Jenn Shreve writes about technology and popular culture for a variety of publications.
Games: Not Just Child's Play
If games and simulations can be used to teach students, why not teachers, too? That's the premise behind a software program in development called SimSchool. The software will import real demographic data on a school district's student performance, personality, racial makeup, and even social characteristics to generate a realistic classroom mix. Would-be teachers will then input their lesson plans into the program and see how well individual students and the class as a whole respond.
David Gibson, codirector of the SimSchool PT3 Project, says the game will give teachers in training a chance to try out their lesson plans before subjecting an entire classroom to them. He also hopes that teaching teachers with a game will make them more willing to use games as part of their classroom instruction. "If we give them good educational games during training, it will be a model for them on how to integrate games into their own classrooms," he says. -- JS
Shut It Off
Video games in the classroom may score points with some educators and researchers, but not everyone is cheering.
Jane Healy, educational psychologist and author of Failure to Connect: How Computers Affect Our Children's Minds -- and What We Can Do About It (Simon & Schuster, 1999), believes that we not only haven't figured out how to make "intellectually appropriate and challenging and enriching" games for kids, we also don't yet understand the impact of gaming on kids' minds well enough to recommend this type of learning experience.
She's not alone. In his book Oversold and Underused: Computers in the Classroom (Harvard University Press, 2001), Larry Cuban argues that introducing computers into the curriculum without proper teacher training wastes time and money and detracts from kids' education. Similarly, a report titled Tech Tonic: Towards a New Literacy of Technology, put out by the Alliance for Childhood last September, asserts that there's inadequate evidence to support claims that video games improve student performance, while overreliance on technology is contributing to rising childhood-obesity rates. Edward Miller, editor of the Tech Tonic report, urges decision makers to consider the downsides before going "blithely on with more and more high-tech activities that are squeezing out traditional types of low-tech activities."

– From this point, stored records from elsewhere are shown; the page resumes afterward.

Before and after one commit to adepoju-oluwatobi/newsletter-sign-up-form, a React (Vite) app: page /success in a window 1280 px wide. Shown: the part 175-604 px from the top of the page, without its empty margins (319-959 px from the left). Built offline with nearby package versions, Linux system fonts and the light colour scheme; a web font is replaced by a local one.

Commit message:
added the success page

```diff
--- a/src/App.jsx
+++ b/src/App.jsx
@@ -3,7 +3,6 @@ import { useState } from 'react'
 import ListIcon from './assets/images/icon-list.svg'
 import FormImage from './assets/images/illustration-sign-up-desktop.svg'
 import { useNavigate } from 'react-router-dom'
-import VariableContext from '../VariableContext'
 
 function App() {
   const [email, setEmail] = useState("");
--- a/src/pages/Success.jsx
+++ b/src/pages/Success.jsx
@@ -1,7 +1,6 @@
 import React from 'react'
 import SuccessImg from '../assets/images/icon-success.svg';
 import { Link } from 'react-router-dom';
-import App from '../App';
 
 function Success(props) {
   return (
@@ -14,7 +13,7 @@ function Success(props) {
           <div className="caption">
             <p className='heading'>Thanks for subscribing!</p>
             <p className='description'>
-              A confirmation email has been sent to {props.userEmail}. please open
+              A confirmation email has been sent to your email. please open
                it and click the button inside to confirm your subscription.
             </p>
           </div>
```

Neither Healy nor Miller is adamantly against using video games or simulations (like Harvard-developed River City) in the classroom. In fact, Healy says, "simulations can be like a game, and at the right age, around seventh or eighth grade, some research shows that in math it works if you do it really well and have great teachers and the right equipment." For game developers like Marc Prensky, however, waiting for the ideal situation before introducing games into the classroom is a mistake. "The commercial world is promising and delivering," he says, and traditional teaching methods simply can't compete with the appeal of a commercial world of games that makes children heroes or puts the fate of Harry Potter in their hands. "Kids don't want to power down. It's a fight out there, an intellectual competition," Prensky says.

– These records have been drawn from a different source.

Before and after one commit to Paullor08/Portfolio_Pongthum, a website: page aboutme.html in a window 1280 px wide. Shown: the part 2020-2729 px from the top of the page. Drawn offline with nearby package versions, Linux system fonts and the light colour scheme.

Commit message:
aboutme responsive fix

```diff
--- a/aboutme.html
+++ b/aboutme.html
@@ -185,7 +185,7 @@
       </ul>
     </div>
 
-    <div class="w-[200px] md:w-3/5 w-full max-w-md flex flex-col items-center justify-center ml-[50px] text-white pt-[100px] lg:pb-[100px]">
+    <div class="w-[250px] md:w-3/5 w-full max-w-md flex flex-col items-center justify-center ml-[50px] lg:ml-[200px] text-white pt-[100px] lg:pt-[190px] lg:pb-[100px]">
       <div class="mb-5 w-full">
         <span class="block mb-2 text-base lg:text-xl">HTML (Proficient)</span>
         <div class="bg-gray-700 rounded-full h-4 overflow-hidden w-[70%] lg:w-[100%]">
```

Healy compares that argument to exposing yourself to a disease just because everyone is dying of it. She argues, "Kids are interested in learning. They want to acquire information, and if they have two-second minds because of video games at home, that doesn't mean the school needs to exacerbate the situation."

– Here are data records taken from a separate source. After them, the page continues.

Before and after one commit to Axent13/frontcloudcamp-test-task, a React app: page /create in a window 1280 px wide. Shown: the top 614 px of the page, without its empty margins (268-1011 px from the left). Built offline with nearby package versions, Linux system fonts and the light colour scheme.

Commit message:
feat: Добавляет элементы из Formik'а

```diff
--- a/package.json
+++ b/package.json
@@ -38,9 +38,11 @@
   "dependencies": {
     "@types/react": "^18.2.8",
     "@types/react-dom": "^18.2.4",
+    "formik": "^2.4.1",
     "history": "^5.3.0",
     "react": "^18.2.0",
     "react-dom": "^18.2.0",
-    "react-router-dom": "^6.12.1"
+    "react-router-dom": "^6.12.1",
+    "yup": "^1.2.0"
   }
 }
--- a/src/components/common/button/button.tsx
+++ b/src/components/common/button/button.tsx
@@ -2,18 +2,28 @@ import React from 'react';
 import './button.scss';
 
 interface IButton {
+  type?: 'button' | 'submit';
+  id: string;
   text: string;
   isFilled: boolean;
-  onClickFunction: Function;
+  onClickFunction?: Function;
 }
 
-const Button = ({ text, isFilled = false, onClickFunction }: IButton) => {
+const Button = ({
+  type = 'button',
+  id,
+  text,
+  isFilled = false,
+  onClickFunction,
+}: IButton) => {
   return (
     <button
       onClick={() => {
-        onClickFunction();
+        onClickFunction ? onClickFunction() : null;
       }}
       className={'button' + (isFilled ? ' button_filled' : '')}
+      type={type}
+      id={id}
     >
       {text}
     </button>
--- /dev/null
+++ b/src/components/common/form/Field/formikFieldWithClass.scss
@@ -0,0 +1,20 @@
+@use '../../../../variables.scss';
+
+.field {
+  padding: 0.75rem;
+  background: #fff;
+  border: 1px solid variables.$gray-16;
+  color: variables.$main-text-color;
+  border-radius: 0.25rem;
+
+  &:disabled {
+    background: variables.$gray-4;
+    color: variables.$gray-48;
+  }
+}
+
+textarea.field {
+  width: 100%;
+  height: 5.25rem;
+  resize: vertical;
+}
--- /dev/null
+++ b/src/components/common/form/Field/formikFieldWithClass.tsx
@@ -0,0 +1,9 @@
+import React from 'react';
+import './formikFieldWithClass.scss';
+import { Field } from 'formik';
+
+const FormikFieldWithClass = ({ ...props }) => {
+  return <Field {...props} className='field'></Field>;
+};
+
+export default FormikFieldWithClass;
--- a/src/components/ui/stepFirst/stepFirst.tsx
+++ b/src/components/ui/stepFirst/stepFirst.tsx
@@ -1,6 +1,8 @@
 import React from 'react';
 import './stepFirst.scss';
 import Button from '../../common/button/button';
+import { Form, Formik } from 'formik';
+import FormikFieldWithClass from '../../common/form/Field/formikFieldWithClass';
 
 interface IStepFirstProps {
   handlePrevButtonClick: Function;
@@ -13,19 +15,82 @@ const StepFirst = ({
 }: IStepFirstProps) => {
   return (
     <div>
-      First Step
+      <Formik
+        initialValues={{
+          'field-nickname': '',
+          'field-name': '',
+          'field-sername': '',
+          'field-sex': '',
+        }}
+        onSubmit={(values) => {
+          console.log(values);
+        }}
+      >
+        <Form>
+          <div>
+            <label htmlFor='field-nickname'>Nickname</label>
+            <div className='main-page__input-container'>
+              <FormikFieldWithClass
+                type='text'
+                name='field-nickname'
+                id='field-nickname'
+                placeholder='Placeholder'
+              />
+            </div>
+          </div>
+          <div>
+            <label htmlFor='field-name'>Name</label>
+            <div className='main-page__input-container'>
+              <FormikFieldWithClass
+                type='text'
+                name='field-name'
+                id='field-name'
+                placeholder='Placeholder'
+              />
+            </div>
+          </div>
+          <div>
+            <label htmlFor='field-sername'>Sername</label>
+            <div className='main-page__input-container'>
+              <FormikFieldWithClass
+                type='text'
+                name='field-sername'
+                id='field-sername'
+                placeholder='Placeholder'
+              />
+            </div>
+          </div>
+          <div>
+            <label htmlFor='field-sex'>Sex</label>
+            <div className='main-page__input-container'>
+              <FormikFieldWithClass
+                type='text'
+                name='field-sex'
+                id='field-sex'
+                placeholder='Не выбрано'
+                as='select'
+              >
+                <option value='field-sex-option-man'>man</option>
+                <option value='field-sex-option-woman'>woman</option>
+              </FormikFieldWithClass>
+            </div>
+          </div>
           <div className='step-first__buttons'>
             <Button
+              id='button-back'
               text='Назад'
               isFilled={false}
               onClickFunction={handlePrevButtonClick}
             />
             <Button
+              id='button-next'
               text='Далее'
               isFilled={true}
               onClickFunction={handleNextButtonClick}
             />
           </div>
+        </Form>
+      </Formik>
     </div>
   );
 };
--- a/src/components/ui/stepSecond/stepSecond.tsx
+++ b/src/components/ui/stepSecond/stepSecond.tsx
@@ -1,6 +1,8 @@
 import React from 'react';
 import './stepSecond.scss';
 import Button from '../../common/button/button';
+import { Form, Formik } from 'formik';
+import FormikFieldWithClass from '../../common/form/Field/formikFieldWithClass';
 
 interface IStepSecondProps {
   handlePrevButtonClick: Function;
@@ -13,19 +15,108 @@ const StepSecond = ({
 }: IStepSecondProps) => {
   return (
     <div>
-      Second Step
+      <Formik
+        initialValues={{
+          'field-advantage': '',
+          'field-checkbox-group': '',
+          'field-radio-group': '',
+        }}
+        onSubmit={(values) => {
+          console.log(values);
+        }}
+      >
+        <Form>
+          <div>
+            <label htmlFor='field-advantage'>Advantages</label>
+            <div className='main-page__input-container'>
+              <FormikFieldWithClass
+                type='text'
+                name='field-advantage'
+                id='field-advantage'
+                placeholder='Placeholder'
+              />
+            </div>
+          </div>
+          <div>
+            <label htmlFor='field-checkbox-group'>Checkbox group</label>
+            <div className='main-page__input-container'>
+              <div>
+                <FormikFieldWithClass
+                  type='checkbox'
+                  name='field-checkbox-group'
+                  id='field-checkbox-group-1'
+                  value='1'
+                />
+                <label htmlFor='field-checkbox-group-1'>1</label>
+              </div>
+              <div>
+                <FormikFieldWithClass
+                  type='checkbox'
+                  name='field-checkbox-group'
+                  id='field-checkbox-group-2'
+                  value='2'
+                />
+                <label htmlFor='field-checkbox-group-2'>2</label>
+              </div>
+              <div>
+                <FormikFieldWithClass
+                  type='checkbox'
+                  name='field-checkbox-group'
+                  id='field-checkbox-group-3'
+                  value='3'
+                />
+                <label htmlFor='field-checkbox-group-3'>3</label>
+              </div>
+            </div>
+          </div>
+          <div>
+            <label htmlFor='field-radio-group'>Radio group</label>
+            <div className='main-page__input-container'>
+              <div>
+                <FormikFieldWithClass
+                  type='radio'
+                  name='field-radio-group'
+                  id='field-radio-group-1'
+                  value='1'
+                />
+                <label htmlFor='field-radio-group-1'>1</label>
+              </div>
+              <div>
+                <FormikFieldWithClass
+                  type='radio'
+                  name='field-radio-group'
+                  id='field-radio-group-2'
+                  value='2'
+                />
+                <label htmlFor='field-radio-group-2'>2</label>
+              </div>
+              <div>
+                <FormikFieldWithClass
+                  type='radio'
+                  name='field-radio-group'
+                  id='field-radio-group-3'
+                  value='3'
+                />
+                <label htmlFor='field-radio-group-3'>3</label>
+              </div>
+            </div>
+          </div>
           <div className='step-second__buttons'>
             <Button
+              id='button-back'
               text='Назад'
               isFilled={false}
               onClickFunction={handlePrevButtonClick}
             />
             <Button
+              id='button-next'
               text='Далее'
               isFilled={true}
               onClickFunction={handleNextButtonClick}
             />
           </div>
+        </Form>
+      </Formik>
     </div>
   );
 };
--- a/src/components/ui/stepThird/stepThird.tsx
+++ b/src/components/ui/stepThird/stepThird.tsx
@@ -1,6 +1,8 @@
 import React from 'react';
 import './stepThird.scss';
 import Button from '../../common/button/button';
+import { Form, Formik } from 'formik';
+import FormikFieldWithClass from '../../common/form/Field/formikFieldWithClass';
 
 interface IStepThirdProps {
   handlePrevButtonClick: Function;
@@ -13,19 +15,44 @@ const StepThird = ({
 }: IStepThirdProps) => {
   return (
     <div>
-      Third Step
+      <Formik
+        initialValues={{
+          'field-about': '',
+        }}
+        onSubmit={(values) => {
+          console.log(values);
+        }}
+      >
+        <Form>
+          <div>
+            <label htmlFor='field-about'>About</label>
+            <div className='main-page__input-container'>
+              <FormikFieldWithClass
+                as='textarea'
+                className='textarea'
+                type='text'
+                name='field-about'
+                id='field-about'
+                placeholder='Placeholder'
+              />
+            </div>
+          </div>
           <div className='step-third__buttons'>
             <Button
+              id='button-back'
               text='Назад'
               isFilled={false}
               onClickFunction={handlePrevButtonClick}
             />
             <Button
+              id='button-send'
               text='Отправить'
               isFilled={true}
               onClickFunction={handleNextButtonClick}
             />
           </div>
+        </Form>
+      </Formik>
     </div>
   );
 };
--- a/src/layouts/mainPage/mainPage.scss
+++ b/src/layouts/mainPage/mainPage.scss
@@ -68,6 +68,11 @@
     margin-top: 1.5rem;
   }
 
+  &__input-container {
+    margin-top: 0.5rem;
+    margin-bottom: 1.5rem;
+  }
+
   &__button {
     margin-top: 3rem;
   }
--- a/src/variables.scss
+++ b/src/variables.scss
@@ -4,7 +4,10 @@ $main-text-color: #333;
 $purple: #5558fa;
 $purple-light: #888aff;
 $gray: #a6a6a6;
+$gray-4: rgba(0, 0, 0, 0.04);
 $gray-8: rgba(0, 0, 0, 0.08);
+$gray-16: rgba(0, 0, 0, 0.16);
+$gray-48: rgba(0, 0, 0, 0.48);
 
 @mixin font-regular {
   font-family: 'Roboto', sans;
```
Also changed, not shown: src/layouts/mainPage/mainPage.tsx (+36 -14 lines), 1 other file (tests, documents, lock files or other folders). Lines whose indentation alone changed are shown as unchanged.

"As a society, we have to decide if we want kids to focus and reflect long enough to read text and understand it. We need to be very careful about introducing extremely dynamic and distracting visual environments, irrespective of what they might be teaching." -- JS